*WHAT YOU WILL DO:* Please copy each line below that contains the word "painter".
----- SOURCE DATA
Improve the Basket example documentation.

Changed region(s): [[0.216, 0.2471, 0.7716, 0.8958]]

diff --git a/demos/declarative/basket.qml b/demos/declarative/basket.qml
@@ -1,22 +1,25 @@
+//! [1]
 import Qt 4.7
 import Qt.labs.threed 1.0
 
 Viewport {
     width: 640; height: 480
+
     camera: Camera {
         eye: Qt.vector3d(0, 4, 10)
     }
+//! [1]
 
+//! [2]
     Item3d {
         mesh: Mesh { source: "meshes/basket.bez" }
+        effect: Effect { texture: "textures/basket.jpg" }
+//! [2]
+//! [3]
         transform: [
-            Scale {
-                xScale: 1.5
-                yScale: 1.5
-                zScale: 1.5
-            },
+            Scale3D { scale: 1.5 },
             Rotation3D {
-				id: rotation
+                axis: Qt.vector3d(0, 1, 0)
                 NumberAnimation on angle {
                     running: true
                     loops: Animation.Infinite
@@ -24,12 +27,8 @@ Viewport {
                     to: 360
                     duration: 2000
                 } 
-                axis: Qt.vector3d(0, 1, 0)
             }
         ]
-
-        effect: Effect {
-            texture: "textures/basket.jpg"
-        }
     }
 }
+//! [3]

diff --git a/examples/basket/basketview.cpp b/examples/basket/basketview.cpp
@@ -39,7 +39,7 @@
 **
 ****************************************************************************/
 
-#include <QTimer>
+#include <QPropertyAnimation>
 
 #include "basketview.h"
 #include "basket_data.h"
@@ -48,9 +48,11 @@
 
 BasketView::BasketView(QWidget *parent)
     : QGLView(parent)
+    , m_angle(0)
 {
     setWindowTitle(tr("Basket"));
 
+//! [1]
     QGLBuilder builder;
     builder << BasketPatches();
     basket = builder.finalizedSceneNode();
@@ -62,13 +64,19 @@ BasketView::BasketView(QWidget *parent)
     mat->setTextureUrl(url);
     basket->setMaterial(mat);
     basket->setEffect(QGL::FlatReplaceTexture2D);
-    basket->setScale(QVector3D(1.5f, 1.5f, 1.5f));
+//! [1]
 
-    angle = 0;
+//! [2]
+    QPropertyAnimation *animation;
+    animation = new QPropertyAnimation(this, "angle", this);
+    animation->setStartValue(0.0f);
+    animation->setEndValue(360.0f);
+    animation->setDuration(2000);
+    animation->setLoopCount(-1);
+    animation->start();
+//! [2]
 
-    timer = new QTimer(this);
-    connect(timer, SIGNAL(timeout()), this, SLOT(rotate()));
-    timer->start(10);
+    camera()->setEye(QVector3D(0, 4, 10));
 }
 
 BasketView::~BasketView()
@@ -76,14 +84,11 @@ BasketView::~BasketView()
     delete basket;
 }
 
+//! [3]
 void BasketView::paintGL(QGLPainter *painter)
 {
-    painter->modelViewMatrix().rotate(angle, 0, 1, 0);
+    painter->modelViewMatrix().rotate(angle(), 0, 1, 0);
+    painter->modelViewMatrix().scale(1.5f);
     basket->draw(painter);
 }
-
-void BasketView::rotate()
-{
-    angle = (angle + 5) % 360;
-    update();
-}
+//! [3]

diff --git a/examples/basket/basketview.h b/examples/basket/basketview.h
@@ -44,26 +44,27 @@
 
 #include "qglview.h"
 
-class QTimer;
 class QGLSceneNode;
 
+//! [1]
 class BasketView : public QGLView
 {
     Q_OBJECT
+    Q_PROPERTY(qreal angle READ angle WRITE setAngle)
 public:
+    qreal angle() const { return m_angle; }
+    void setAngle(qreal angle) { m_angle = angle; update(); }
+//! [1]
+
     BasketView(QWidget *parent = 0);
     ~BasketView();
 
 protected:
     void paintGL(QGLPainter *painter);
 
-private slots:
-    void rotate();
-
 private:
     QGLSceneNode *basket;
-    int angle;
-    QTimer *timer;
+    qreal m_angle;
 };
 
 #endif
----------
*ANSWER AREA:*
 void BasketView::paintGL(QGLPainter *painter)
-    painter->modelViewMatrix().rotate(angle, 0, 1, 0);
+    painter->modelViewMatrix().rotate(angle(), 0, 1, 0);
+    painter->modelViewMatrix().scale(1.5f);
     basket->draw(painter);
     void paintGL(QGLPainter *painter);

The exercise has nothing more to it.